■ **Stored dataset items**
*** Block opens ***

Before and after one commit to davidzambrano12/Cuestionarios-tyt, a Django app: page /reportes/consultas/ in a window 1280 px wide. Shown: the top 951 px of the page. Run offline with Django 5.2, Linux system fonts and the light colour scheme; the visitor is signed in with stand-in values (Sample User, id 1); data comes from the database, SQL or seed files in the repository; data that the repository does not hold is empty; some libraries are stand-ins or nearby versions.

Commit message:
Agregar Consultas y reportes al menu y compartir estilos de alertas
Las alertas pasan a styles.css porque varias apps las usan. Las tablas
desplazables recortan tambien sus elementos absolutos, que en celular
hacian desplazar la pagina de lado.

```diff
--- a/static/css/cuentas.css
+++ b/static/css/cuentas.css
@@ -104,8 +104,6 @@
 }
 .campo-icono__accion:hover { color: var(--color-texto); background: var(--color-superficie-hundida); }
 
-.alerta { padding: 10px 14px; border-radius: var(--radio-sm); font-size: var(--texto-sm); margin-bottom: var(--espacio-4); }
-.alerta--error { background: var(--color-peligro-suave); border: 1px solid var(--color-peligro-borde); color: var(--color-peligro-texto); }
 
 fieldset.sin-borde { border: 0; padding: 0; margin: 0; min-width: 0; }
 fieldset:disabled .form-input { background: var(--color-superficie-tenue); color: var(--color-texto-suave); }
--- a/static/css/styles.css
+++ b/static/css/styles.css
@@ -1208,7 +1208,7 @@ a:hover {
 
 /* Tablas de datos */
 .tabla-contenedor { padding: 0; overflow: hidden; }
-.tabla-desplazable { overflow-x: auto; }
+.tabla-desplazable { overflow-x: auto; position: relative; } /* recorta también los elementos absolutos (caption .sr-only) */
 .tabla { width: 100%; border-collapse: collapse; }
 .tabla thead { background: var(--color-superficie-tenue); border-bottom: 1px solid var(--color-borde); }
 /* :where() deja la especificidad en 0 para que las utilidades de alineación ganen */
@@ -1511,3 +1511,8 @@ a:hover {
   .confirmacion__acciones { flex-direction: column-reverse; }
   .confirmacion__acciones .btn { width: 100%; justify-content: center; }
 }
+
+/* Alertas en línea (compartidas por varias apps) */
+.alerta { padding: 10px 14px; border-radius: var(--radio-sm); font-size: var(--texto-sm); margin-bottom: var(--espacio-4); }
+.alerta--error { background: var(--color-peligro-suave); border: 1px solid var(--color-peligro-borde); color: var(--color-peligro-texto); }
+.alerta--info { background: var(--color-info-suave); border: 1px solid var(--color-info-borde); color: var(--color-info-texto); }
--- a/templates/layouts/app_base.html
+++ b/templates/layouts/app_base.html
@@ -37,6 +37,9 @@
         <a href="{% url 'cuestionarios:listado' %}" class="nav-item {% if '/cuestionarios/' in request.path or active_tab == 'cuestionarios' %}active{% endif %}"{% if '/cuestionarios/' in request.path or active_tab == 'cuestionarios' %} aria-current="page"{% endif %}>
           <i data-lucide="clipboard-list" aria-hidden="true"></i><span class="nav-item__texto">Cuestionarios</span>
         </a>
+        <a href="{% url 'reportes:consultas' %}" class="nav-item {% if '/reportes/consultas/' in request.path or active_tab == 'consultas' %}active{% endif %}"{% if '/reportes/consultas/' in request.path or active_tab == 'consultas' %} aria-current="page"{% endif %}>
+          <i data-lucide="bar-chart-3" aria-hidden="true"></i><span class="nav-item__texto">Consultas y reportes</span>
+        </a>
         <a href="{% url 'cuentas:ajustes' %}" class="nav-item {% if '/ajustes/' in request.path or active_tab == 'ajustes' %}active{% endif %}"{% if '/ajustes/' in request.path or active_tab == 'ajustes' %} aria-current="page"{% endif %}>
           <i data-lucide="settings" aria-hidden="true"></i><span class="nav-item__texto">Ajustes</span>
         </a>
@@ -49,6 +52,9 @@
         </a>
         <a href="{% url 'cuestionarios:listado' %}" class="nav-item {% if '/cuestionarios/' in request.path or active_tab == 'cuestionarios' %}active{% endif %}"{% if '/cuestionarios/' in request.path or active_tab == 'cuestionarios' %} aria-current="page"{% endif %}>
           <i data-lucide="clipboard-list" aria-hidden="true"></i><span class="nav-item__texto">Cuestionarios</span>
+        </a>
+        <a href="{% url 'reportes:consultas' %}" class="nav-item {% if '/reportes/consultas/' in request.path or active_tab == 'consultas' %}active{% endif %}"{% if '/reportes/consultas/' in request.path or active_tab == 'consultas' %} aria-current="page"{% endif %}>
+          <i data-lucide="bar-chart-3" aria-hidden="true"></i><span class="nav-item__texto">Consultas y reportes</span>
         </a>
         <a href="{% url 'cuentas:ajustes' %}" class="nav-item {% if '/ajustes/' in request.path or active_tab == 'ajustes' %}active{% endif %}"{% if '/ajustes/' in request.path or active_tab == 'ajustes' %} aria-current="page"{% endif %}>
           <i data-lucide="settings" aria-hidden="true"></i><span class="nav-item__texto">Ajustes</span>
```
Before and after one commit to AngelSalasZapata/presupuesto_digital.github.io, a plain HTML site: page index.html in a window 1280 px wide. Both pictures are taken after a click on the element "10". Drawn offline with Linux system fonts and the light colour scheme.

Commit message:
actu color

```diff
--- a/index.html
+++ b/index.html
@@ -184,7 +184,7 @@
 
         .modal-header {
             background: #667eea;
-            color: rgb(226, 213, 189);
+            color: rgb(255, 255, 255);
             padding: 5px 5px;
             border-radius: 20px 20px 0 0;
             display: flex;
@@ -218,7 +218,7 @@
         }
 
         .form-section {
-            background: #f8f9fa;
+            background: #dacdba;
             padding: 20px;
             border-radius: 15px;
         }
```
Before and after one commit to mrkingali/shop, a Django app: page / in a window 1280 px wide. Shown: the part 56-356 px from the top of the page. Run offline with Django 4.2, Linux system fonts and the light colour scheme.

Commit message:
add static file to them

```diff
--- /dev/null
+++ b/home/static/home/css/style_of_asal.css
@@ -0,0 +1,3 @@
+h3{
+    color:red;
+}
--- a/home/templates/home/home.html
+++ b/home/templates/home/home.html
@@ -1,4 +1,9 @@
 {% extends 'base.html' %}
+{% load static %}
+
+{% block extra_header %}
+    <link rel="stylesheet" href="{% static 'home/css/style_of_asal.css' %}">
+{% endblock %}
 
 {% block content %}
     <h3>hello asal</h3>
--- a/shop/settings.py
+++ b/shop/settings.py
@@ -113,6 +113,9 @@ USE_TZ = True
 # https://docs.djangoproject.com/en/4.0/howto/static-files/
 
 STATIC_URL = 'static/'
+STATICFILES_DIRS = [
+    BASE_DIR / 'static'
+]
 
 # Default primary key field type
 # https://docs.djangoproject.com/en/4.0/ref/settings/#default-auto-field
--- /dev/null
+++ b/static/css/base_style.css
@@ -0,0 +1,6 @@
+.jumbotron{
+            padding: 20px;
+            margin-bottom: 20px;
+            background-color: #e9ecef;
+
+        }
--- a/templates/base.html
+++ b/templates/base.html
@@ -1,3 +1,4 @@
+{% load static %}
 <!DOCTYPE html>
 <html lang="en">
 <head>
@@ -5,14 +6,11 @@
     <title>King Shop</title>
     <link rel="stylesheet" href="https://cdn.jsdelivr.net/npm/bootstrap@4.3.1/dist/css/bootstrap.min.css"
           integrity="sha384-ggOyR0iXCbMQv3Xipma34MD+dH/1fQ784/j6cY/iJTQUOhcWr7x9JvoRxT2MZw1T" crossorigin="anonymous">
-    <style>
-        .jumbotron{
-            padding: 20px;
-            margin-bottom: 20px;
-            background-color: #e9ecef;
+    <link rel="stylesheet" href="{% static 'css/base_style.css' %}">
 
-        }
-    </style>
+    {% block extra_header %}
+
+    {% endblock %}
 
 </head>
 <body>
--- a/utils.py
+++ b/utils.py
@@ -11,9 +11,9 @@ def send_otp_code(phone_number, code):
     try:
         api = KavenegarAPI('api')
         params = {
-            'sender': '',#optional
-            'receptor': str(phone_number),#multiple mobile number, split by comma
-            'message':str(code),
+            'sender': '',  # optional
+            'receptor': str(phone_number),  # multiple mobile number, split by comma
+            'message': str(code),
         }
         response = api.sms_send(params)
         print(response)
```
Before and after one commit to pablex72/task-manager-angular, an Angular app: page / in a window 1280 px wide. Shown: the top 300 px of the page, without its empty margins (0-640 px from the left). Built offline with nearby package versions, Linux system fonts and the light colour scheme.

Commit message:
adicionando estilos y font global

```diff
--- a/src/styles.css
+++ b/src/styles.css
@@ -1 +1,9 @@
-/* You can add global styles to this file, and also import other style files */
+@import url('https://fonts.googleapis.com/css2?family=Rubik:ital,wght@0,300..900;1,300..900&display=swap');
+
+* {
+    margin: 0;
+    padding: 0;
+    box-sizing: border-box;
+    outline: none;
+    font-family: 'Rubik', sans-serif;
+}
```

*** Block closes ***

■ **PROBLEM DESCRIPTION**
Find every line of the data that includes the string "hover". Copy each of those lines.

■ **YOUR RESPONSE**
 .campo-icono__accion:hover { color: var(--color-texto); background: var(--color-superficie-hundida); }
@@ -1208,7 +1208,7 @@ a:hover {
@@ -1511,3 +1511,8 @@ a:hover {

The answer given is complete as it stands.